**How to complete this task:** An exact copy of every entry is needed, with no images.

**Collected data:**

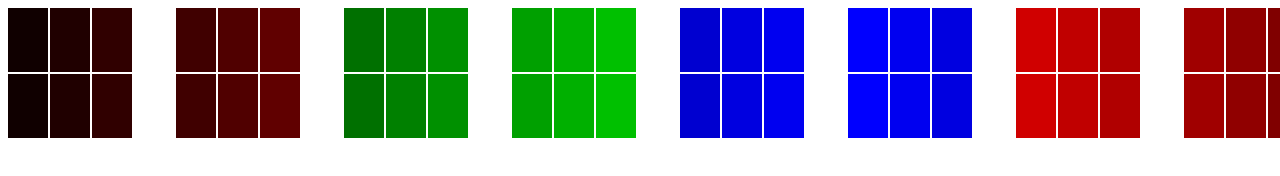
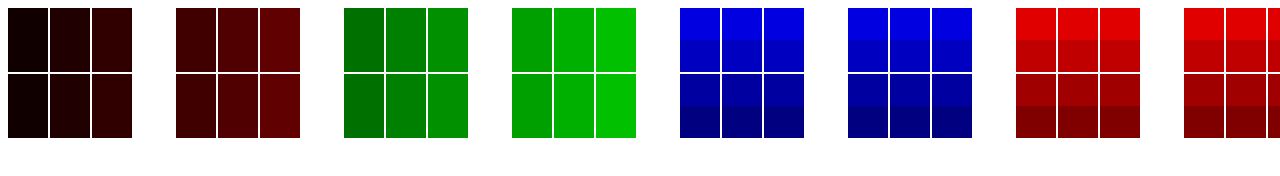
Before and after one commit to tgerdes/tardis, a plain HTML site: page led_svg.html in a window 1280 px wide. Shown: the top 176 px of the page. Drawn offline with Linux system fonts and the light colour scheme.

Commit message:
Update half the pixels to show pixel density
There are 4x3 pixels per pane for a total of 96 pixels.

```diff
--- a/led_svg.html
+++ b/led_svg.html
@@ -122,7 +122,11 @@ function update() {
     for(i=0;i<pixels.length;i++) {
         pane = Math.floor(i / (12));
         channel = Math.floor((pane % 6)/2);
-        pixels[i][channel] = Math.min(255, Math.abs((16*(Math.floor(i/4)+frameNumber)) % 512 - 256));
+        if(pane<4) {
+            pixels[i][channel] = Math.min(255, Math.abs((16*(Math.floor(i/4)+frameNumber)) % 512 - 256));
+        } else {
+            pixels[i][channel] = Math.min(255, Math.abs((32*(Math.floor(i%4)+frameNumber)) % 512 - 256));
+        }
     }
 }
 
```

**Exercise response:**
Before and after one commit to tgerdes/tardis, a plain HTML site: page led_svg.html in a window 1280 px wide. Shown: the top 176 px of the page. Drawn offline with Linux system fonts and the light colour scheme.

Commit message:
Update half the pixels to show pixel density
There are 4x3 pixels per pane for a total of 96 pixels.

```diff
--- a/led_svg.html
+++ b/led_svg.html
@@ -122,7 +122,11 @@ function update() {
     for(i=0;i<pixels.length;i++) {
         pane = Math.floor(i / (12));
         channel = Math.floor((pane % 6)/2);
-        pixels[i][channel] = Math.min(255, Math.abs((16*(Math.floor(i/4)+frameNumber)) % 512 - 256));
+        if(pane<4) {
+            pixels[i][channel] = Math.min(255, Math.abs((16*(Math.floor(i/4)+frameNumber)) % 512 - 256));
+        } else {
+            pixels[i][channel] = Math.min(255, Math.abs((32*(Math.floor(i%4)+frameNumber)) % 512 - 256));
+        }
     }
 }
 
```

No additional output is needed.